Oil falls as traders cash in after three weeks of gains

by April 25, 2016 General

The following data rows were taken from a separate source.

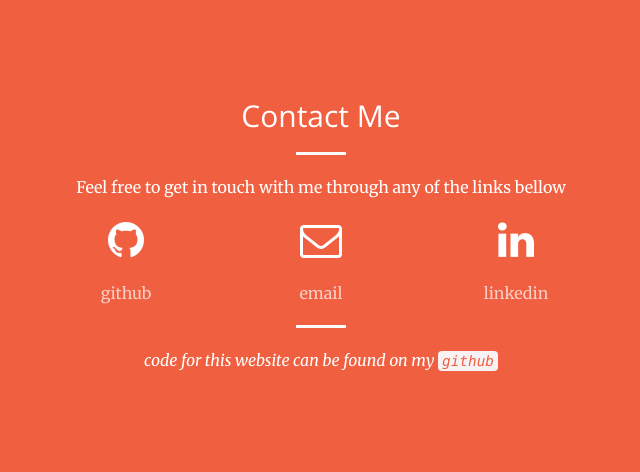
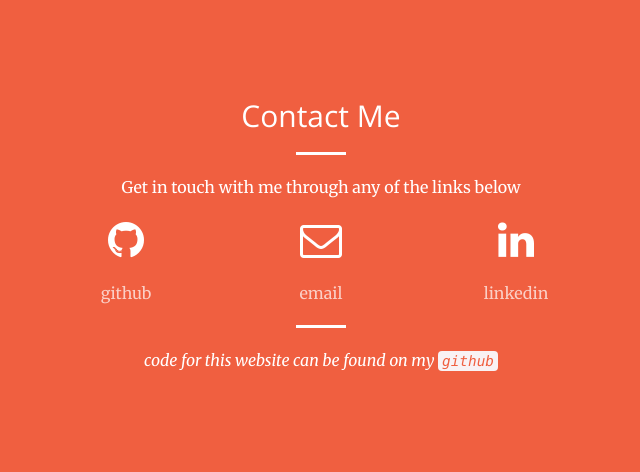
Before and after one commit to blrichards/Resume-Site, a Django app: template resume/templates/index.html in a window 1280 px wide. Shown: the part 801-1273 px from the top of the page, without its empty margins (319-959 px from the left). Run offline with Django 3.2, Linux system fonts and the light colour scheme; the template is opened without the code that fills it, so the values that code supplies are empty; some libraries are stand-ins or nearby versions.

Commit message:
small changes to wording, fixed typos

```diff
--- a/resume/templates/index.html
+++ b/resume/templates/index.html
@@ -33,14 +33,6 @@
 
     {% if resume_list %}
         <section id="resume-section" class="small-padding">
-            <!--<div class="container">
-                <div class="row">
-                    <div class="col-lg-12 text-center">
-                        <h2 class="section-heading">My Resume</h2>
-                        <hr class="primary">
-                    </div>
-                </div>
-            </div>-->
             <div class="container">
                 <div class="row">
                     {% for section in resume_list %}
@@ -61,7 +53,6 @@
                                                     {{ item.description }}
                                                 </li>
                                             {% endif %}
-                                            {# <hr class="disappear"/>#}
                                         {% endfor %}
                                     </ul>
                                 {% else %}
@@ -79,7 +70,6 @@
                                         {% endif %}
                                     {% endfor %}
                                 {% endif %}
-                            <!-- </div> -->
                         </div>
                     {% endfor %}
                 </div>
@@ -117,7 +107,7 @@
                 <div class="col-lg-8 col-lg-offset-2 text-center">
                     <h2 class="section-heading">Contact Me</h2>
                     <hr class="light">
-                    <p>Feel free to get in touch with me through any of the links bellow</p>
+                    <p>Get in touch with me through any of the links below</p>
                 </div>
                 <div class="col-lg-2 col-lg-offset-3 text-center">
                     <i class="fa fa-github fa-3x sr-contact"></i>
@@ -126,7 +116,7 @@
                 </div>
                 <div class="col-lg-2 text-center">
                     <i class="fa fa-envelope-o fa-3x sr-contact"></i>
-                    <p><a href="mailto:blrichards@me.com" class="text-faded no-decoration">email</a></p>
+                    <p><a href="mailto:ben@benrichards.xyz" class="text-faded no-decoration">email</a></p>
                 </div>
                 <div class="col-lg-2 text-center">
                     <i class="fa fa-linkedin fa-3x sr-contact"></i>
```
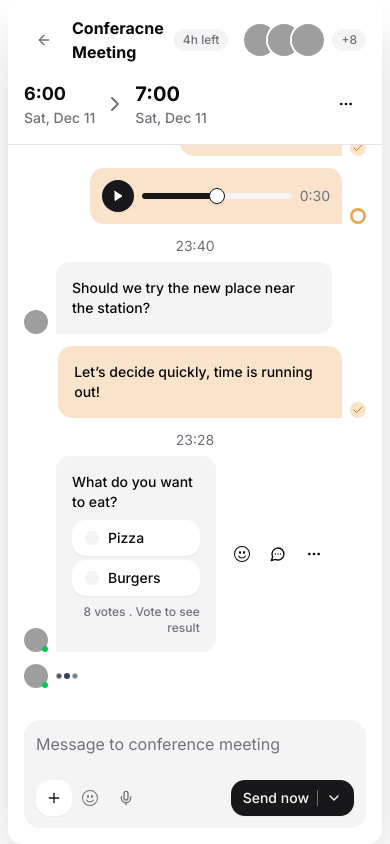
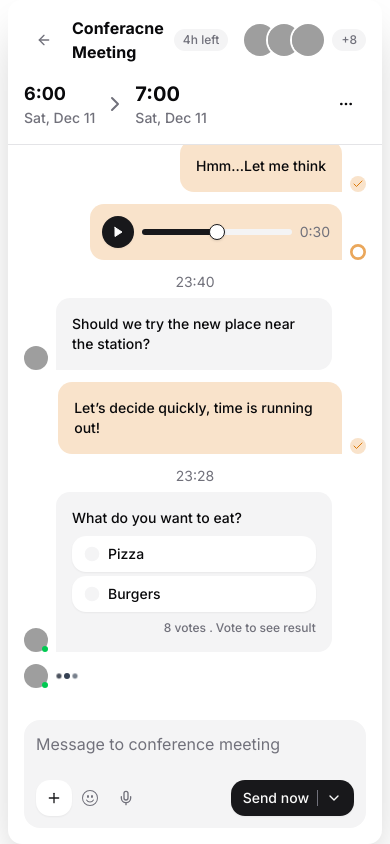
Before and after one commit to jsdev-robin/chat-layout, a React (Vite) app: page / in a window 390 px wide. Built offline with nearby package versions, Linux system fonts and the light colour scheme; grey boxes are pictures that could not be loaded.

Commit message:
Hide button group on small screens in ChatSenderMsg component for improved responsiveness

```diff
--- a/src/components/chat/ChatSenderMsg.tsx
+++ b/src/components/chat/ChatSenderMsg.tsx
@@ -84,7 +84,7 @@ const ChatSenderMsg: React.FC<ChatSenderMsgProps> = ({ data }) => {
             </div>
           </div>
         </div>
-        <div className="flex items-center">
+        <div className="items-center hidden lg:flex">
           <Button variant="ghost" size="sm">
             <EmojiSmileIcon />
           </Button>
```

File photo of a worker walking past a pump jack on an oil field owned by Bashneft, BashkortostanOil prices fell early on Monday as traders took profits after three weeks of gains and as a jump in the dollar late last week was priced into fuel markets.Front-month Brent crude futures were trading at $44.66 per barrel at 0043 GMT, down 45 cents, or 1 percent, from their last settlement.U.S. West Texas Intermediate (WTI) futures were down around half a dollar, or 1.2 percent, at $43.22 a barrel.Analysts said the price drops were largely a result of cashing in after three weeks of rising prices.“I guess (there’s been) some profit taking after a strong rally into the end of last week,” said Virendra Chauhan of Energy Aspects in Singapore.Market data shows that the amount of open positions betting on rising WTI prices rose to levels last seen in June 2015 last week. At the same time, the amount of deals taken out in expectations of falling prices fell close to 2016 lows and levels prior last seen in the second quarter of last year.“If the selling pressure lasts through today, I suspect there’ll be a bit of a dent in the newest data when it gets released tomorrow,” said one crude trader.A jump in the dollar on Friday against a basket of other leading currencies on expectations that Japan will further extend its aggressive monetary easing through negative interest rates, also dented oil.A stronger dollar, in which oil is traded, makes fuel imports for countries using other currencies more expensive, potentially hitting demand.Monday’s early oil price drops came despite another decline in the U.S. rig-count that brings activity down for a fifth straight week and to levels last seen in November 2009.A total of 343 rigs were drilling for new oil last week. That compares to over 700 this time last year, according to oil services company Baker Hughes Inc on Friday.Energy firms have sharply reduced oil and gas drilling since the collapse in crude markets began in mid-2014, bringing down prices by as much as 70 percent to 13-year lows earlier this year.(Editing by Richard Pullin)By Henning Gloystein